SCARP professor Tom Hutton has written a positioning chapter on 'The Cultural Economy of the City: pathways to theory and understanding inequality' in a new book titled 'Inequalities in Creative Cities' edited by Ulrike Gerhard, Michael Hoelscher and David Wilson.
Thu Apr.6 2017
A Huffington Post article highlighted a study on development location by SCARP's Mark Stevens. Calling the research "meticulous" The Huffington Post article says Stevens found there is potential value in providing housing in or close to downtown areas and concluded that “compact development features do not appear to have much influence on driving.”
SCARP alumna and adjunct professor, Dr. Aftab Erfan started her new job with the UBC Office of Equity and Inclusion on March 1st. The announcement from Sara-Jane Finlay, Associate Vice-President Equity and Inclusion read:
In 2014 Leonie Sandercock received a SSHRC Partnership Development Grant to explore the use of film as a catalyst for language revitalization and economic development. In partnership with the Council of the Haida Nation and Kingulliit, the Inuit film production company that made the multiple award-winning Atanarjuat: the fast runner, Leonie spent a year working with the two Haida communities in Skidegate and Old Massett holding community story gathering workshops, script writing workshops, and a writing contest that selected three young Haida to develop a feature film script.
City Lab quoted Penny Gurstein, a UBC professor of social policy, in an article about the new housing strategy in Canada.
Distinguished Practice Professor Larry Beasley has completed filming on a mooc based on his book with Jonathan Barrett called Ecodesign for Cities and Suburbs. The massive open online course (mooc) will show in April for the first time and then be offered on demand.
For more information on Larry's book go to his website.
While few households in Metro Vancouver have water meters, the political will for mandatory metering is strong, according to a new survey conducted this summer by researchers at the School of Community and Regional Planning of the University of British Columbia.
The researchers surveyed elected councillors and mayors in the region and found that 68 per cent are in favour of mandatory water metering.

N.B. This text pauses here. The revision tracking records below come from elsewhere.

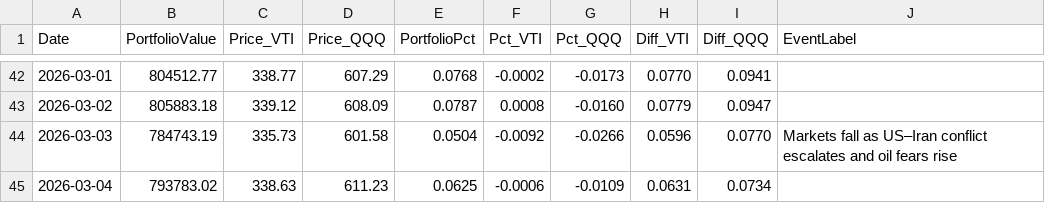
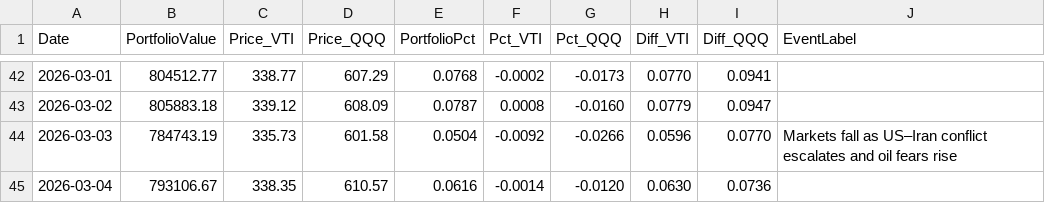
Before and after one commit to ziggermeister/project-mws-public, a CSV file: mws_recent_performance.csv, drawn as a sheet; only a part is shown, gaps mark what is left out; the diff names each change by its address in the sheet, - before the commit and + after, or states it on an @@ line.

```diff
--- a/mws_recent_performance.csv
+++ b/mws_recent_performance.csv
-B45 (PortfolioValue): 793783.02
+B45 (PortfolioValue): 793106.67
-C45 (Price_VTI): 338.63
+C45 (Price_VTI): 338.35
-D45 (Price_QQQ): 611.23
+D45 (Price_QQQ): 610.57
-E45 (PortfolioPct): 0.0625
+E45 (PortfolioPct): 0.0616
-F45 (Pct_VTI): -0.0006
+F45 (Pct_VTI): -0.0014
-G45 (Pct_QQQ): -0.0109
+G45 (Pct_QQQ): -0.0120
-H45 (Diff_VTI): 0.0631
+H45 (Diff_VTI): 0.0630
-I45 (Diff_QQQ): 0.0734
+I45 (Diff_QQQ): 0.0736
```
Also changed, not shown: mws_holdings.csv.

In a survey of 45 elected councillors and mayors in the region, they found 68 per cent were in favour of mandatory water metering, with the rest being opposed (19 per cent) or neutral (14 per cent).
“While cities such as Victoria, West Vancouver and Richmond have been able to provide a water meter to nearly all residents, much of British Columbia and many cities in Metro Vancouver are far behind national coverage rates – most cities have no water metering policy and have been hesitant to introduce water meters,” said report author Jordi Honey-Rosés, an associate professor in the School of Community and Regional Planning (SCARP) at UBC.
“It’s important to understand why elected officials’ might be hesitant to go forward with stronger action on water metering. Political...